— DATA EXCERPTS —
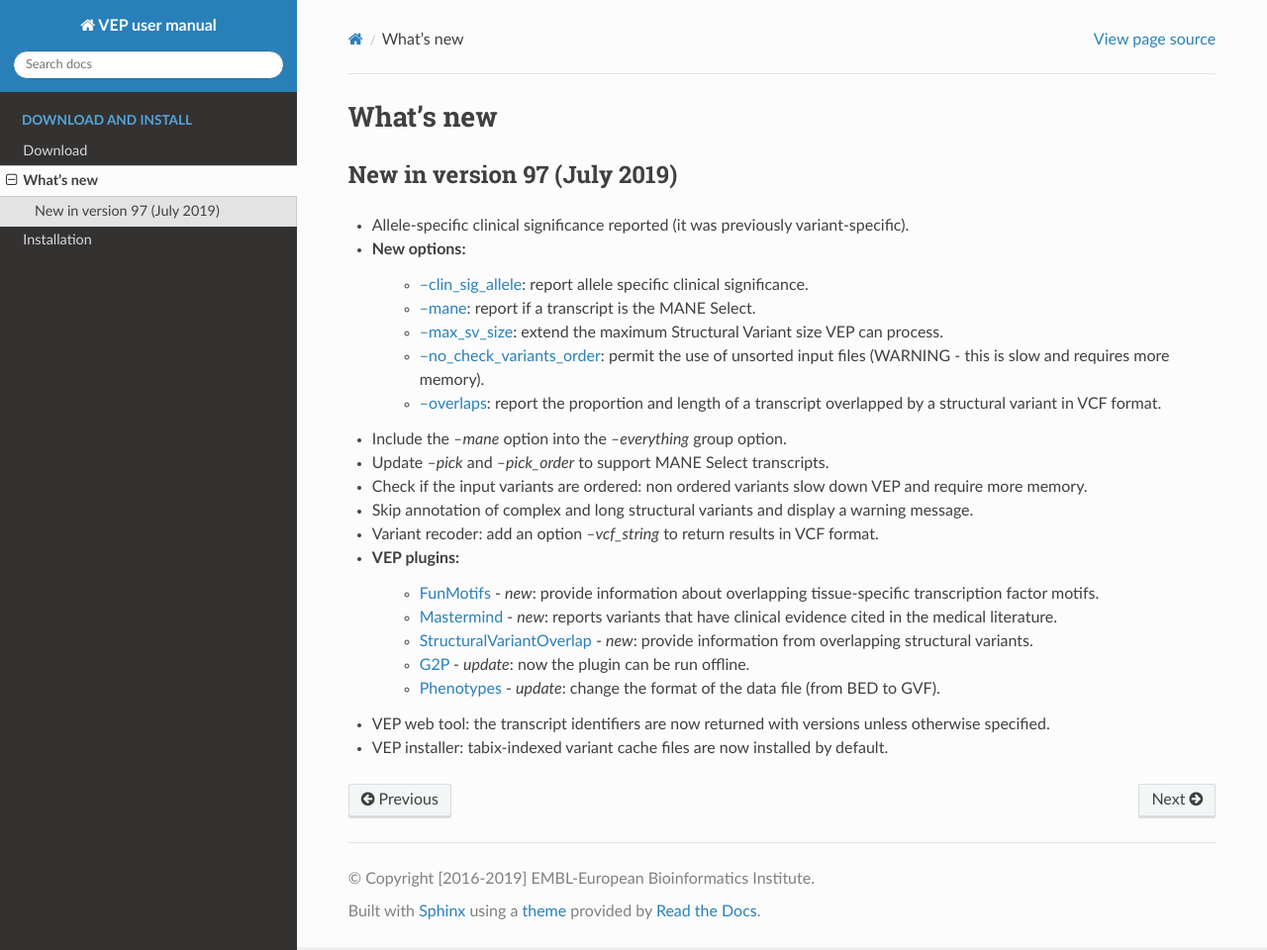
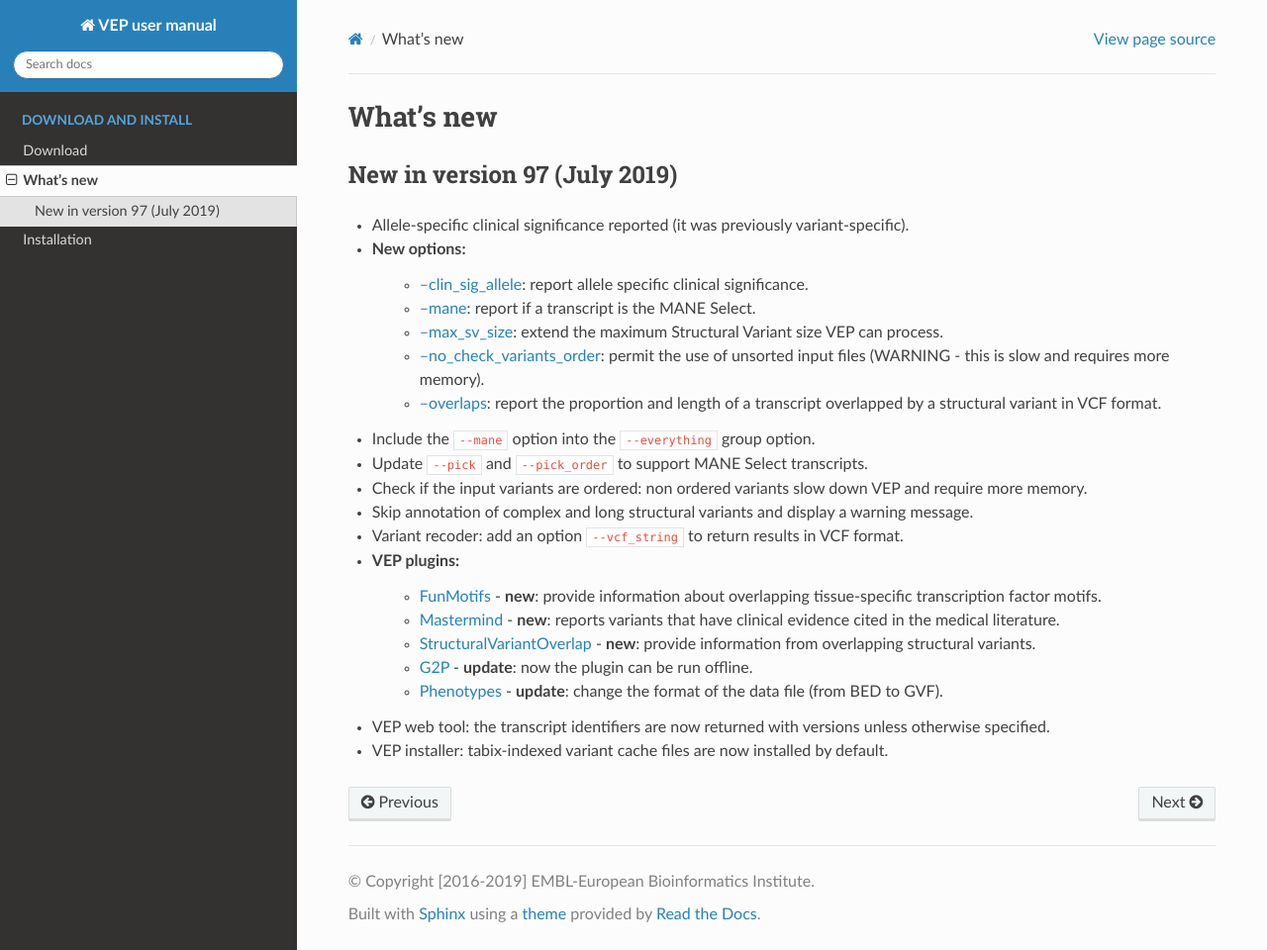
Before and after one commit to ens-lgil/test-vep-readthedocs, a Sphinx documentation site: the page built from docs/download/whatsnew.rst, in a window 1280 px wide and 960 px high. Shown: the whole window at 99% size. Built offline with Sphinx 7.4.7 and the Read the Docs theme 2.0.0, drawn with Linux system fonts in a browser that asks for light colours.

Commit message:
more display update

```diff
--- a/docs/download/whatsnew.rst
+++ b/docs/download/whatsnew.rst
@@ -12,16 +12,16 @@
     * `--max_sv_size </vep_options.html#opt_max_sv_size>`_: extend the maximum Structural Variant size VEP can process.
     * `--no_check_variants_order </vep_options.html#opt_no_check_variants_order>`_: permit the use of unsorted input files (WARNING - this is slow and requires more memory).
     * `--overlaps </vep_options.html#opt_overlaps>`_: report the proportion and length of a transcript overlapped by a structural variant in VCF format.
-* Include the `--mane` option into the `--everything` group option.
-* Update `--pick` and `--pick_order` to support MANE Select transcripts.
+* Include the ``--mane`` option into the ``--everything`` group option.
+* Update ``--pick`` and ``--pick_order`` to support MANE Select transcripts.
 * Check if the input variants are ordered: non ordered variants slow down VEP and require more memory.
 * Skip annotation of complex and long structural variants and display a warning message.
-* Variant recoder: add an option `--vcf_string` to return results in VCF format.
+* Variant recoder: add an option ``--vcf_string`` to return results in VCF format.
 * VEP plugins:
-    * `FunMotifs <//github.com/Ensembl/VEP_plugins/blob/release/97/FunMotifs.pm>`_ - *new*: provide information about overlapping tissue-specific transcription factor motifs.
-    * `Mastermind <//github.com/Ensembl/VEP_plugins/blob/release/97/Mastermind.pm>`_ - *new*: reports variants that have clinical evidence cited in the medical literature.
-    * `StructuralVariantOverlap <//github.com/Ensembl/VEP_plugins/blob/release/97/StructuralVariantOverlap.pm>`_ - *new*: provide information from overlapping structural variants.
-    * `G2P <//github.com/Ensembl/VEP_plugins/blob/release/97/G2P.pm>`_ - *update*: now the plugin can be run offline.
-    * `Phenotypes <//github.com/Ensembl/VEP_plugins/blob/release/97/Phenotypes.pm>`_ - *update*: change the format of the data file (from BED to GVF).
+    * `FunMotifs <//github.com/Ensembl/VEP_plugins/blob/release/97/FunMotifs.pm>`_ - **new**: provide information about overlapping tissue-specific transcription factor motifs.
+    * `Mastermind <//github.com/Ensembl/VEP_plugins/blob/release/97/Mastermind.pm>`_ - **new**: reports variants that have clinical evidence cited in the medical literature.
+    * `StructuralVariantOverlap <//github.com/Ensembl/VEP_plugins/blob/release/97/StructuralVariantOverlap.pm>`_ - **new**: provide information from overlapping structural variants.
+    * `G2P <//github.com/Ensembl/VEP_plugins/blob/release/97/G2P.pm>`_ - **update**: now the plugin can be run offline.
+    * `Phenotypes <//github.com/Ensembl/VEP_plugins/blob/release/97/Phenotypes.pm>`_ - **update**: change the format of the data file (from BED to GVF).
 * VEP web tool: the transcript identifiers are now returned with versions unless otherwise specified.
 * VEP installer: tabix-indexed variant cache files are now installed by default.
```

— WHAT IS NEEDED —
The output is the records exactly as they read, with no pictures in it.

— SOLUTION TO THE PROBLEM —
Before and after one commit to ens-lgil/test-vep-readthedocs, a Sphinx documentation site: the page built from docs/download/whatsnew.rst, in a window 1280 px wide and 960 px high. Shown: the whole window at 99% size. Built offline with Sphinx 7.4.7 and the Read the Docs theme 2.0.0, drawn with Linux system fonts in a browser that asks for light colours.

Commit message:
more display update

```diff
--- a/docs/download/whatsnew.rst
+++ b/docs/download/whatsnew.rst
@@ -12,16 +12,16 @@
     * `--max_sv_size </vep_options.html#opt_max_sv_size>`_: extend the maximum Structural Variant size VEP can process.
     * `--no_check_variants_order </vep_options.html#opt_no_check_variants_order>`_: permit the use of unsorted input files (WARNING - this is slow and requires more memory).
     * `--overlaps </vep_options.html#opt_overlaps>`_: report the proportion and length of a transcript overlapped by a structural variant in VCF format.
-* Include the `--mane` option into the `--everything` group option.
-* Update `--pick` and `--pick_order` to support MANE Select transcripts.
+* Include the ``--mane`` option into the ``--everything`` group option.
+* Update ``--pick`` and ``--pick_order`` to support MANE Select transcripts.
 * Check if the input variants are ordered: non ordered variants slow down VEP and require more memory.
 * Skip annotation of complex and long structural variants and display a warning message.
-* Variant recoder: add an option `--vcf_string` to return results in VCF format.
+* Variant recoder: add an option ``--vcf_string`` to return results in VCF format.
 * VEP plugins:
-    * `FunMotifs <//github.com/Ensembl/VEP_plugins/blob/release/97/FunMotifs.pm>`_ - *new*: provide information about overlapping tissue-specific transcription factor motifs.
-    * `Mastermind <//github.com/Ensembl/VEP_plugins/blob/release/97/Mastermind.pm>`_ - *new*: reports variants that have clinical evidence cited in the medical literature.
-    * `StructuralVariantOverlap <//github.com/Ensembl/VEP_plugins/blob/release/97/StructuralVariantOverlap.pm>`_ - *new*: provide information from overlapping structural variants.
-    * `G2P <//github.com/Ensembl/VEP_plugins/blob/release/97/G2P.pm>`_ - *update*: now the plugin can be run offline.
-    * `Phenotypes <//github.com/Ensembl/VEP_plugins/blob/release/97/Phenotypes.pm>`_ - *update*: change the format of the data file (from BED to GVF).
+    * `FunMotifs <//github.com/Ensembl/VEP_plugins/blob/release/97/FunMotifs.pm>`_ - **new**: provide information about overlapping tissue-specific transcription factor motifs.
+    * `Mastermind <//github.com/Ensembl/VEP_plugins/blob/release/97/Mastermind.pm>`_ - **new**: reports variants that have clinical evidence cited in the medical literature.
+    * `StructuralVariantOverlap <//github.com/Ensembl/VEP_plugins/blob/release/97/StructuralVariantOverlap.pm>`_ - **new**: provide information from overlapping structural variants.
+    * `G2P <//github.com/Ensembl/VEP_plugins/blob/release/97/G2P.pm>`_ - **update**: now the plugin can be run offline.
+    * `Phenotypes <//github.com/Ensembl/VEP_plugins/blob/release/97/Phenotypes.pm>`_ - **update**: change the format of the data file (from BED to GVF).
 * VEP web tool: the transcript identifiers are now returned with versions unless otherwise specified.
 * VEP installer: tabix-indexed variant cache files are now installed by default.
```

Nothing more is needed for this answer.